The GOP's tall order for broader appeal in 2016

The typical argument between the Republican establishment and the conservative movement is pretty much irrelevant here. An establishment candidate who reinforces the perception of an elitist, out-of-touch, ethnically homogeneous party is not the answer. Neither is a candidate of conservative purification who has little appeal beyond core constituencies. The RNC autopsy is an establishment document calling for a revolution against the image and message of an establishment party — a plea to reach beyond the base before the GOP is overwhelmed by economic, cultural and demographic change.

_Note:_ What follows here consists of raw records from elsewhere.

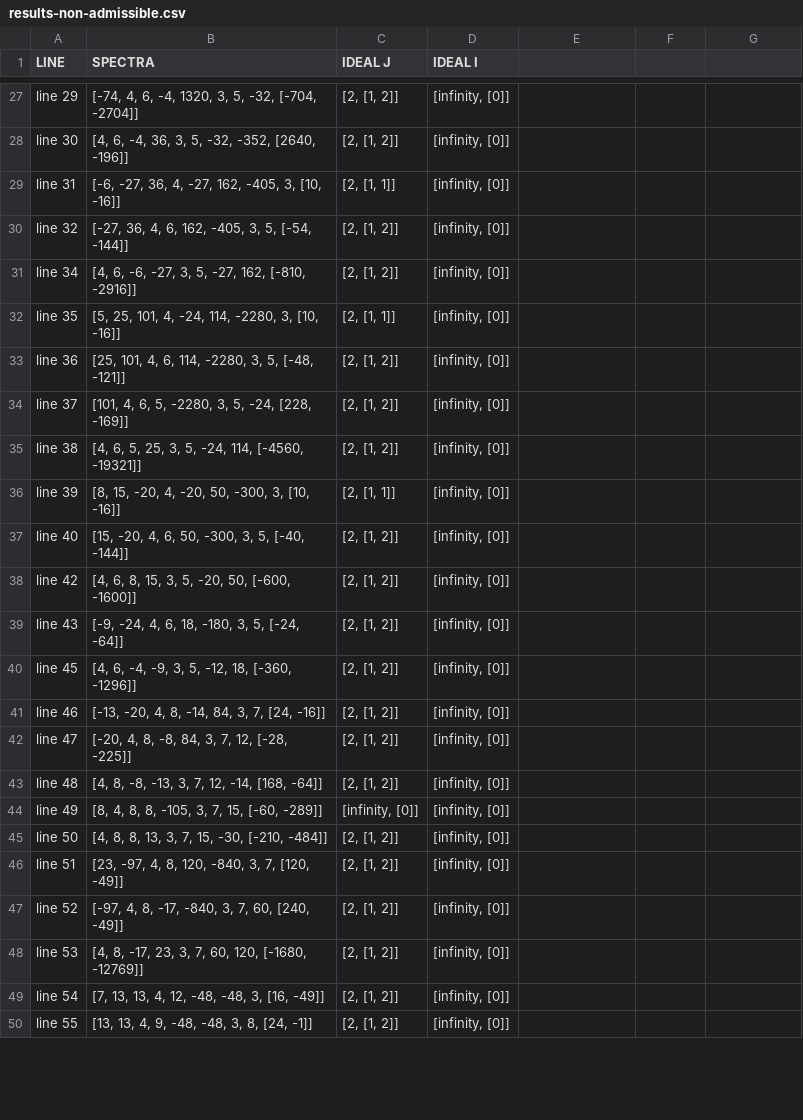
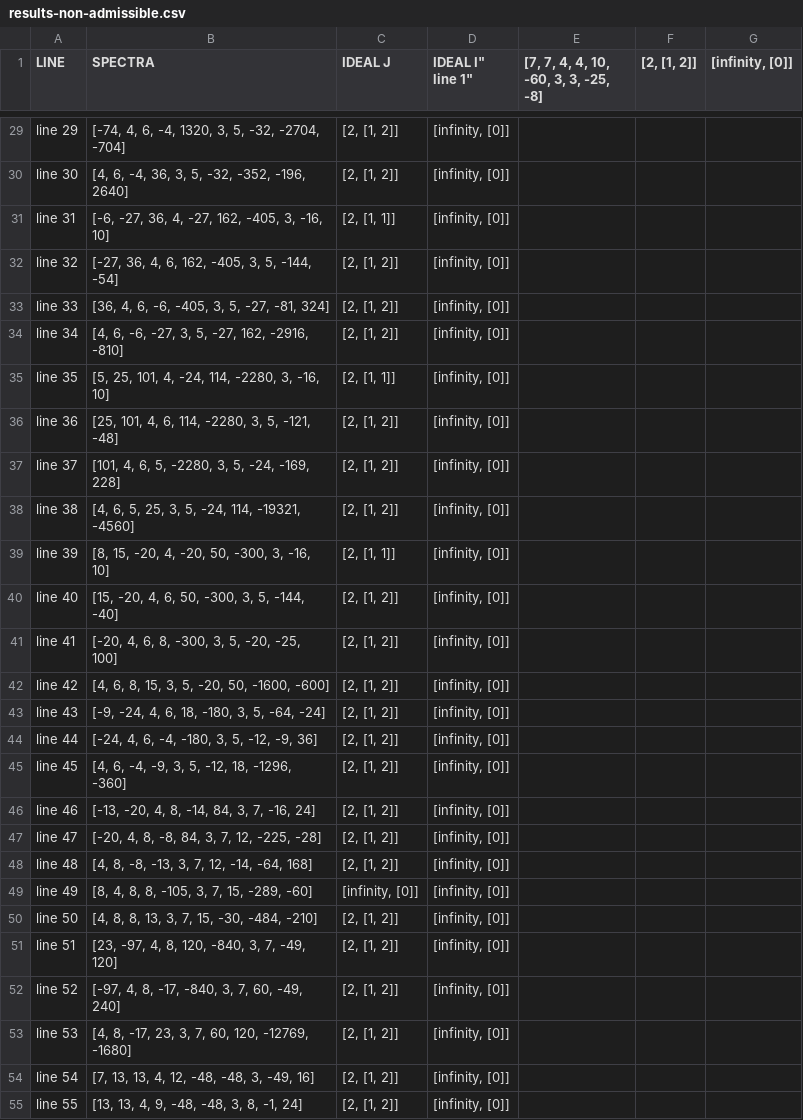
Before and after one commit to valentermz/Test-hidden-quadratic-endomorphisms, a CSV file: data/results-non-admissible.csv, drawn as a sheet; only a part is shown, gaps mark what is left out; the diff covers the shown part only.

```diff
--- a/data/results-non-admissible.csv
+++ b/data/results-non-admissible.csv
@@ -1 +1,2 @@
-"LINE", "SPECTRA", "IDEAL J", "IDEAL I"
+"LINE", "SPECTRA", "IDEAL J", "IDEAL I""
+"line 1", "[7, 7, 4, 4, 10, -60, 3, 3, -25, -8]", "[2, [1, 2]]", "[infinity, [0]]"
@@ -27,24 +30,27 @@
-"line 29", "[-74, 4, 6, -4, 1320, 3, 5, -32, [-704, -2704]]", "[2, [1, 2]]", "[infinity, [0]]"
-"line 30", "[4, 6, -4, 36, 3, 5, -32, -352, [2640, -196]]", "[2, [1, 2]]", "[infinity, [0]]"
-"line 31", "[-6, -27, 36, 4, -27, 162, -405, 3, [10, -16]]", "[2, [1, 1]]", "[infinity, [0]]"
-"line 32", "[-27, 36, 4, 6, 162, -405, 3, 5, [-54, -144]]", "[2, [1, 2]]", "[infinity, [0]]"
-"line 34", "[4, 6, -6, -27, 3, 5, -27, 162, [-810, -2916]]", "[2, [1, 2]]", "[infinity, [0]]"
-"line 35", "[5, 25, 101, 4, -24, 114, -2280, 3, [10, -16]]", "[2, [1, 1]]", "[infinity, [0]]"
-"line 36", "[25, 101, 4, 6, 114, -2280, 3, 5, [-48, -121]]", "[2, [1, 2]]", "[infinity, [0]]"
-"line 37", "[101, 4, 6, 5, -2280, 3, 5, -24, [228, -169]]", "[2, [1, 2]]", "[infinity, [0]]"
-"line 38", "[4, 6, 5, 25, 3, 5, -24, 114, [-4560, -19321]]", "[2, [1, 2]]", "[infinity, [0]]"
-"line 39", "[8, 15, -20, 4, -20, 50, -300, 3, [10, -16]]", "[2, [1, 1]]", "[infinity, [0]]"
-"line 40", "[15, -20, 4, 6, 50, -300, 3, 5, [-40, -144]]", "[2, [1, 2]]", "[infinity, [0]]"
-"line 42", "[4, 6, 8, 15, 3, 5, -20, 50, [-600, -1600]]", "[2, [1, 2]]", "[infinity, [0]]"
-"line 43", "[-9, -24, 4, 6, 18, -180, 3, 5, [-24, -64]]", "[2, [1, 2]]", "[infinity, [0]]"
-"line 45", "[4, 6, -4, -9, 3, 5, -12, 18, [-360, -1296]]", "[2, [1, 2]]", "[infinity, [0]]"
-"line 46", "[-13, -20, 4, 8, -14, 84, 3, 7, [24, -16]]", "[2, [1, 2]]", "[infinity, [0]]"
-"line 47", "[-20, 4, 8, -8, 84, 3, 7, 12, [-28, -225]]", "[2, [1, 2]]", "[infinity, [0]]"
-"line 48", "[4, 8, -8, -13, 3, 7, 12, -14, [168, -64]]", "[2, [1, 2]]", "[infinity, [0]]"
-"line 49", "[8, 4, 8, 8, -105, 3, 7, 15, [-60, -289]]", "[infinity, [0]]", "[infinity, [0]]"
-"line 50", "[4, 8, 8, 13, 3, 7, 15, -30, [-210, -484]]", "[2, [1, 2]]", "[infinity, [0]]"
-"line 51", "[23, -97, 4, 8, 120, -840, 3, 7, [120, -49]]", "[2, [1, 2]]", "[infinity, [0]]"
-"line 52", "[-97, 4, 8, -17, -840, 3, 7, 60, [240, -49]]", "[2, [1, 2]]", "[infinity, [0]]"
-"line 53", "[4, 8, -17, 23, 3, 7, 60, 120, [-1680, -12769]]", "[2, [1, 2]]", "[infinity, [0]]"
-"line 54", "[7, 13, 13, 4, 12, -48, -48, 3, [16, -49]]", "[2, [1, 2]]", "[infinity, [0]]"
-"line 55", "[13, 13, 4, 9, -48, -48, 3, 8, [24, -1]]", "[2, [1, 2]]", "[infinity, [0]]"
+"line 29", "[-74, 4, 6, -4, 1320, 3, 5, -32, -2704, -704]", "[2, [1, 2]]", "[infinity, [0]]"
+"line 30", "[4, 6, -4, 36, 3, 5, -32, -352, -196, 2640]", "[2, [1, 2]]", "[infinity, [0]]"
+"line 31", "[-6, -27, 36, 4, -27, 162, -405, 3, -16, 10]", "[2, [1, 1]]", "[infinity, [0]]"
+"line 32", "[-27, 36, 4, 6, 162, -405, 3, 5, -144, -54]", "[2, [1, 2]]", "[infinity, [0]]"
+"line 33", "[36, 4, 6, -6, -405, 3, 5, -27, -81, 324]", "[2, [1, 2]]", "[infinity, [0]]"
+"line 34", "[4, 6, -6, -27, 3, 5, -27, 162, -2916, -810]", "[2, [1, 2]]", "[infinity, [0]]"
+"line 35", "[5, 25, 101, 4, -24, 114, -2280, 3, -16, 10]", "[2, [1, 1]]", "[infinity, [0]]"
+"line 36", "[25, 101, 4, 6, 114, -2280, 3, 5, -121, -48]", "[2, [1, 2]]", "[infinity, [0]]"
+"line 37", "[101, 4, 6, 5, -2280, 3, 5, -24, -169, 228]", "[2, [1, 2]]", "[infinity, [0]]"
+"line 38", "[4, 6, 5, 25, 3, 5, -24, 114, -19321, -4560]", "[2, [1, 2]]", "[infinity, [0]]"
+"line 39", "[8, 15, -20, 4, -20, 50, -300, 3, -16, 10]", "[2, [1, 1]]", "[infinity, [0]]"
+"line 40", "[15, -20, 4, 6, 50, -300, 3, 5, -144, -40]", "[2, [1, 2]]", "[infinity, [0]]"
+"line 41", "[-20, 4, 6, 8, -300, 3, 5, -20, -25, 100]", "[2, [1, 2]]", "[infinity, [0]]"
+"line 42", "[4, 6, 8, 15, 3, 5, -20, 50, -1600, -600]", "[2, [1, 2]]", "[infinity, [0]]"
+"line 43", "[-9, -24, 4, 6, 18, -180, 3, 5, -64, -24]", "[2, [1, 2]]", "[infinity, [0]]"
+"line 44", "[-24, 4, 6, -4, -180, 3, 5, -12, -9, 36]", "[2, [1, 2]]", "[infinity, [0]]"
+"line 45", "[4, 6, -4, -9, 3, 5, -12, 18, -1296, -360]", "[2, [1, 2]]", "[infinity, [0]]"
+"line 46", "[-13, -20, 4, 8, -14, 84, 3, 7, -16, 24]", "[2, [1, 2]]", "[infinity, [0]]"
+"line 47", "[-20, 4, 8, -8, 84, 3, 7, 12, -225, -28]", "[2, [1, 2]]", "[infinity, [0]]"
+"line 48", "[4, 8, -8, -13, 3, 7, 12, -14, -64, 168]", "[2, [1, 2]]", "[infinity, [0]]"
+"line 49", "[8, 4, 8, 8, -105, 3, 7, 15, -289, -60]", "[infinity, [0]]", "[infinity, [0]]"
+"line 50", "[4, 8, 8, 13, 3, 7, 15, -30, -484, -210]", "[2, [1, 2]]", "[infinity, [0]]"
+"line 51", "[23, -97, 4, 8, 120, -840, 3, 7, -49, 120]", "[2, [1, 2]]", "[infinity, [0]]"
+"line 52", "[-97, 4, 8, -17, -840, 3, 7, 60, -49, 240]", "[2, [1, 2]]", "[infinity, [0]]"
+"line 53", "[4, 8, -17, 23, 3, 7, 60, 120, -12769, -1680]", "[2, [1, 2]]", "[infinity, [0]]"
+"line 54", "[7, 13, 13, 4, 12, -48, -48, 3, -49, 16]", "[2, [1, 2]]", "[infinity, [0]]"
+"line 55", "[13, 13, 4, 9, -48, -48, 3, 8, -1, 24]", "[2, [1, 2]]", "[infinity, [0]]"
```
Also changed, not shown: 16 added rows and 88 edited cells elsewhere in this file, 3 other files.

Christie, with serious blue-collar appeal, might address the Republican class problem — unless he is out of his class. So far, his presidential indecision has allowed him to avoid comment on topics from immigration to the Islamic State. And it is an open question how his regional vividness will play in other regions of the country. (Recall Rudy Giuliani.) Jeb Bush, who has been called an “honorary Hispanic,” might address the Republican demographic problem — unless his support for comprehensive immigration reform and the Common Core educational standards provoke too much unfavorable conservative enthusiasm. And Republicans might, at some point, realize that Sen. Marco Rubio (who is doing serious policy speeches while others play Hamlet) manages to address both the class and demographic problems at once — unless it is a political problem to be confused for a very bright and earnest college student.